Heat stress and heat stroke can be rapidly fatal and many of our pets have very little in the way of cooling mechanisms so do not deal well with the heat. They are also often confined and have no way of moving out of a hot environment.
Conservatories get very hot during the summer if they are not well shaded. If in doubt, keep a minimum-maximum thermometer in the room. If it gets above 24 degrees, your pet will be at risk of heat stroke.
Window glass can intensify the sun’s rays and increase the heat. Any cages or fish tanks sitting behind windows can get very hot.
Remember that the sun moves so areas that are in the shade first thing in the morning may end up in direct sunlight later in the day! Animals cannot escape from a hutch or run and are completely helpless if they start to heat up.
Insulated hutch covers are great in the winter to keep animals warm but are a real danger when the sun comes up. Plastic-fronted covers are particularly dangerous and can cause the hutch to become like a greenhouse. Make sure that you remove these covers as soon as the risk of heavy frost is over and always open them up to allow ventilation first thing in the morning.
Other ways to reduce overheating
- Put ice-cubes into water bowls and bottles to keep the water cool for your pet
- Place a fan near to the cage or run
- Place a cool mat inside the cage or run for your pet to lie on and cool down. Remove if the pet starts chewing it though!
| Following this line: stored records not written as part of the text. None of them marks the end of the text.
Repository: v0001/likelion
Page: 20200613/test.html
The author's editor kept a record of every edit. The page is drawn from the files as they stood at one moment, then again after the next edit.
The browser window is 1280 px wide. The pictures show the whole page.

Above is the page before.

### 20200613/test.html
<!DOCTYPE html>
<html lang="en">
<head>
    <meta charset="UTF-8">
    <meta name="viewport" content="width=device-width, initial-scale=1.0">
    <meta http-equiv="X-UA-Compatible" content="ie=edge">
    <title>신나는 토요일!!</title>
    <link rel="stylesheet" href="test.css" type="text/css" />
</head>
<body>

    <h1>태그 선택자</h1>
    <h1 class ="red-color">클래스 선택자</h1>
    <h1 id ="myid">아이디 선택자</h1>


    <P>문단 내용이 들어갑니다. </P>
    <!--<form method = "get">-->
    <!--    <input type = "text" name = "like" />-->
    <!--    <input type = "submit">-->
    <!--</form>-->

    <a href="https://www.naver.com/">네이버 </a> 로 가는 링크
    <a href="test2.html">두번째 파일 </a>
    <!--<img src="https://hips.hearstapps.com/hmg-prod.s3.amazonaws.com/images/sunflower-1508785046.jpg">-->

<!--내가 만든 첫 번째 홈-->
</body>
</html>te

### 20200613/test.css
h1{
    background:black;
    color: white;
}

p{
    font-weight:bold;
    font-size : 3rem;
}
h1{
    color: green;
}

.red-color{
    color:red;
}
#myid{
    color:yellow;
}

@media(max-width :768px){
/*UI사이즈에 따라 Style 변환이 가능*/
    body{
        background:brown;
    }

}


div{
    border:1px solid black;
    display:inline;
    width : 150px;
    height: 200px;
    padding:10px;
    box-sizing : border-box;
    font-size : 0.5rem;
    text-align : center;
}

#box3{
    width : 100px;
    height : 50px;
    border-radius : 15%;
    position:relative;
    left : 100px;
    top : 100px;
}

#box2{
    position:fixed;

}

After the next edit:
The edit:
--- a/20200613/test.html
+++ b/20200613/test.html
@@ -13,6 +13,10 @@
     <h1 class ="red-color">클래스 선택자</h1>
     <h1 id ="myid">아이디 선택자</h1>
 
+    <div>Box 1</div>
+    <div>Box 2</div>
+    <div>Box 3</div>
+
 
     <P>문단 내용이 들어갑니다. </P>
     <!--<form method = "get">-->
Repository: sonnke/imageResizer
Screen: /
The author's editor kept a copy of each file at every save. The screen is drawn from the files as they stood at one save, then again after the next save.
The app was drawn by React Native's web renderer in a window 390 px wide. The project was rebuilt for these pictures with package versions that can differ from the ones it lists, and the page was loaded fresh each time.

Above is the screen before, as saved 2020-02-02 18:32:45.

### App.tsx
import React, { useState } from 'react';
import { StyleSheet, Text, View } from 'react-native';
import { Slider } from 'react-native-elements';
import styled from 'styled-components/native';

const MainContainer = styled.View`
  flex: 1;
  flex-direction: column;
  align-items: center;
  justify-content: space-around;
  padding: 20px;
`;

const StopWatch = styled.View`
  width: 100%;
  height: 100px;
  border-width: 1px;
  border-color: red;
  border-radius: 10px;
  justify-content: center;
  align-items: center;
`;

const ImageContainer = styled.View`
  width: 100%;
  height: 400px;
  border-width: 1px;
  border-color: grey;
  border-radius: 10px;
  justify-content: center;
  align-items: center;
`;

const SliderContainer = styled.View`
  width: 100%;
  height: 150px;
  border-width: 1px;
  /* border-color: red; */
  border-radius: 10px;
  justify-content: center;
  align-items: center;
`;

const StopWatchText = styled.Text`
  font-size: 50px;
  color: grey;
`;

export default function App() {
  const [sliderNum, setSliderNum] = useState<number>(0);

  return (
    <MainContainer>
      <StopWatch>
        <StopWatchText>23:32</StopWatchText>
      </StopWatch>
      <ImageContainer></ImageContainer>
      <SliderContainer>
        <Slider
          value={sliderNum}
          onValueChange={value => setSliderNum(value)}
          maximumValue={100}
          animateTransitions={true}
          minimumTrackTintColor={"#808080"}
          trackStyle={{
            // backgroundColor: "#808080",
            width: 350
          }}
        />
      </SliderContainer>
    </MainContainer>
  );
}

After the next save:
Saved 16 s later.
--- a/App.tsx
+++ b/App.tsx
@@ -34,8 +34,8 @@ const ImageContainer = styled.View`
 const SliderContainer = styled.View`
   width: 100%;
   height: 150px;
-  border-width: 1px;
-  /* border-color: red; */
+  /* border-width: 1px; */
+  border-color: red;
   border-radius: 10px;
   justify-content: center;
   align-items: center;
You could also use freezer packs well wrapped in towels to keep the general area cooler.
It is important to make sure that if you leave your pet in the care of someone else while you go on your summer holiday that they are also aware of the risk of heat stroke and how to prevent it.
Signs of heat distress
If your pet is showing any of these signs, they may be in heat distress and at risk of heat stroke.
- breathing with their mouth open/panting – this is not normal in any of our small pet species so is always an indication of something severely wrong
- not responding to noise or movement
- lying down, often stretched out
What to do if your pet is showing signs of heat distress
- Move them out of the hot area immediately
- Lie them on a damp towel in a cool area and wet their fur with cool water
- Offer them something cool, not cold, to drink
- Call your vet and get them checked out as soon as possible